2. Wise planning. How many times have I had a horrible experience just to think back and realize it was all my fault? We left too late, I didn't have enough supplies, a toddler missed a nap, everyone's hungry.... Good planning covers a lot of "what ifs." Times, locations, protein-filled snacks, changes of clothes, Costco size box of diaper wipes, the list goes on. Spontaneous adventures are still completely doable, the planning just has to go faster.
This might be the time to tell the story about last year's hiking adventure where both me and my child's father forgot Mandy's shoes. She had to be carried 3 miles. Poor planning.
3. Communication. I talk a lot to my kids about the upcoming outing. I try not to tell them too far in advance if it something that could fall through or is weather dependent. But just before and as we are going on our adventure, I talk about what it will be like, how I expect them to behave, consequences if they misbehave, and things to look forward to during the day. Toddler or school age, they are all in on the conversation. I learned this parenting tool from a book called Raising Your Spirited Child. I was trying to deal with my firstborn's horrible tantrums every time we transitioned from one activity to the next. The author pointed out that children freak out at the unknown. Spelling out what is going on and what is expected of them helps calm.
I try not to use bribes. Do they ever work very well anyway? If you promise something like ice cream if everyone is good today, what happens when one acts good, but the others do not? Or best yet, the bribes for things you really don't want to take away... "If you don't start acting better, we aren't going to Enchanted Forest." Ya, right. It's better to communicate expectations and reward appropriately. Never underestimate the power of praise!
4. A good attitude. If mama 'aint happy, 'aint nobody happy. My mood has a powerful impact on my family, especially on an adventure. My children LOVE going on outings with me. You should hear their excitement when I announce we are going to Gilbert House, OMSI, a day at the beach, or simply picking blackberries at the barn. All that fun quickly fades when I start acting grouchy, snapping at them, and getting irritated over little things. When I start acting like everything is an emergency.
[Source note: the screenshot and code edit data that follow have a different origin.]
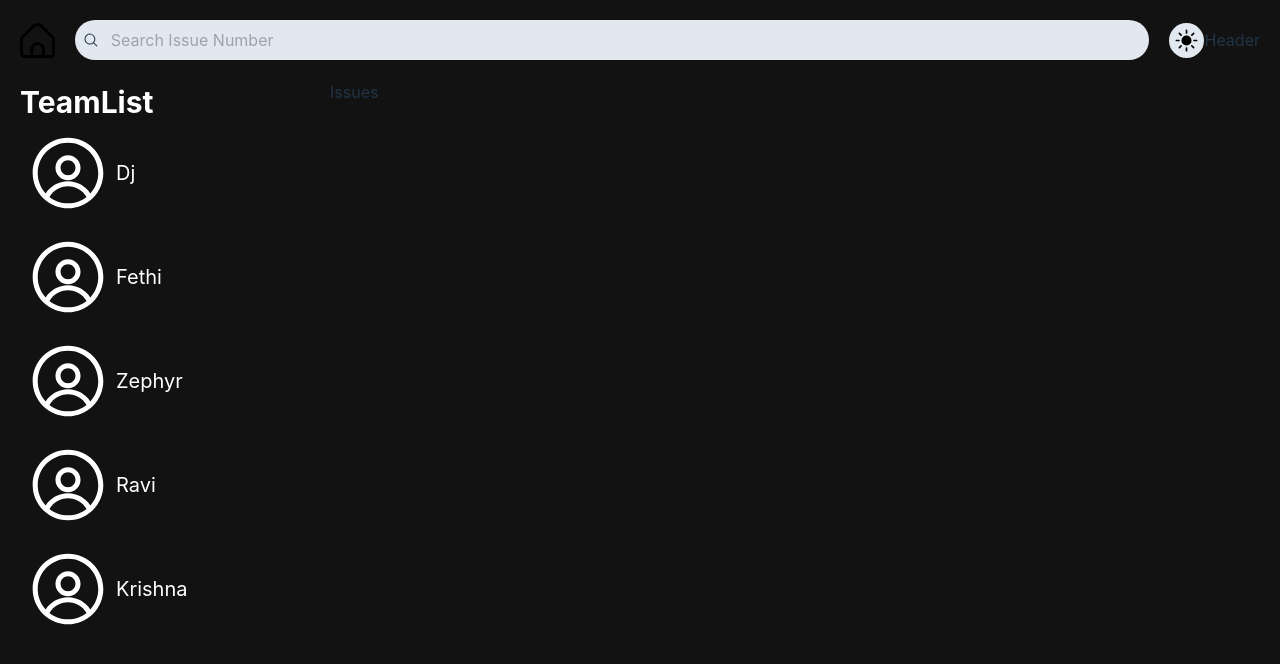
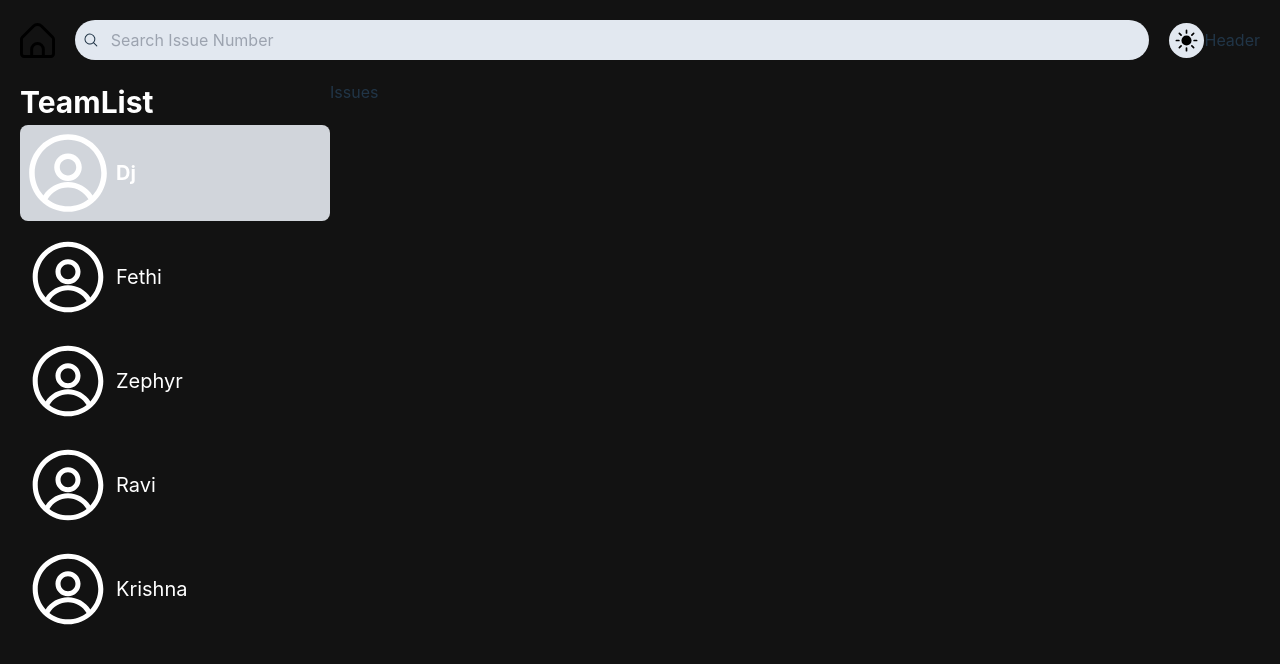
Before and after one commit to dritchey01/KiteStandupManager, a React (Vite) app: page / in a window 1280 px wide. Shown: the top 664 px of the page. Built offline with nearby package versions, Linux system fonts and the light colour scheme.

Commit message:
selected styles addition

```diff
--- a/src/Components/TeamList.jsx
+++ b/src/Components/TeamList.jsx
@@ -1,14 +1,16 @@
+import { useState } from 'react';
 import data from '../mocks/apiData.json'
 import { RxAvatar } from "react-icons/rx";
 const TeamList = () => {
+  const [activeTeam, setActiveTeam] = useState(1)
   return (
     <div>
       <h2 className="text-[30px] font-bold dark:text-white">TeamList</h2>
       {
         data.teams.map((member) => (
-          <div key={member.id} className='flex gap-2 items-center mb-2 cursor-pointer hover:bg-gray-300 p-2 rounded-lg hover:dark:bg-gray-600'>
-            <RxAvatar style={{width: '80px', height: '80px'}} className='dark:text-white'/>
-            <h3 className="dark:text-white text-[20px]">{member.name}</h3>
+          <div key={member.id} className={`flex gap-2 items-center mb-2 cursor-pointer hover:bg-gray-300 p-2 group rounded-lg hover:dark:bg-gray-600 ${activeTeam === member.id && 'bg-gray-300'}`} onClick={() => setActiveTeam(member.id)}>
+            <RxAvatar style={{width: '80px', height: '80px'}} className={`dark:text-white group-hover:scale-110 transition-all ease-in ease-out duration-300 ${activeTeam === member.id && 'scale-110'}`}/>
+            <h3 className={`dark:text-white text-[20px] group-hover:font-bold transition-all ease-in ease-out duration-300 ${activeTeam === member.id && 'font-bold'}`} >{member.name}</h3>
           </div>
         ))
       }
```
I heard a quote that went something like this, "Children should know joy today, anticipate joy tomorrow, and remember joy from yesterday." As a parent, it is fully in my hands how my children view life. Is it negative or positive?
Do I sweat the small stuff and get angry or count blessings and praise God for His goodness?
We had a good adventure picking blackberries. I kept it short and didn't try to do too much (I was tempted).
I had to carry Rem back home because he was tired and cranky.
I thought about this post that was already written in my mind.... this was poor planning, I thought and longed for a stroller or backpack.
We all live and learn, don't we!
How I wish there was some kind of graduate program to earn degrees in parenting.
"Yes, I'm working on my Masters in Adventures with Children. Yes, it is challenging, but I get lot of practice"
It was blackberry ice cream when we got home
(4 cups ice, 1 cups milk, 1/2 cup sugar, vanilla, and berries in the blender for a minute).
When I think back on all the adventures I've had with my kids, the successful ones required realistic expectations, good planning, lots of communication, and fantastic attitudes (this isn't an emergency!).
What are your greatest memories of adventures with kids?
I love reading your comments.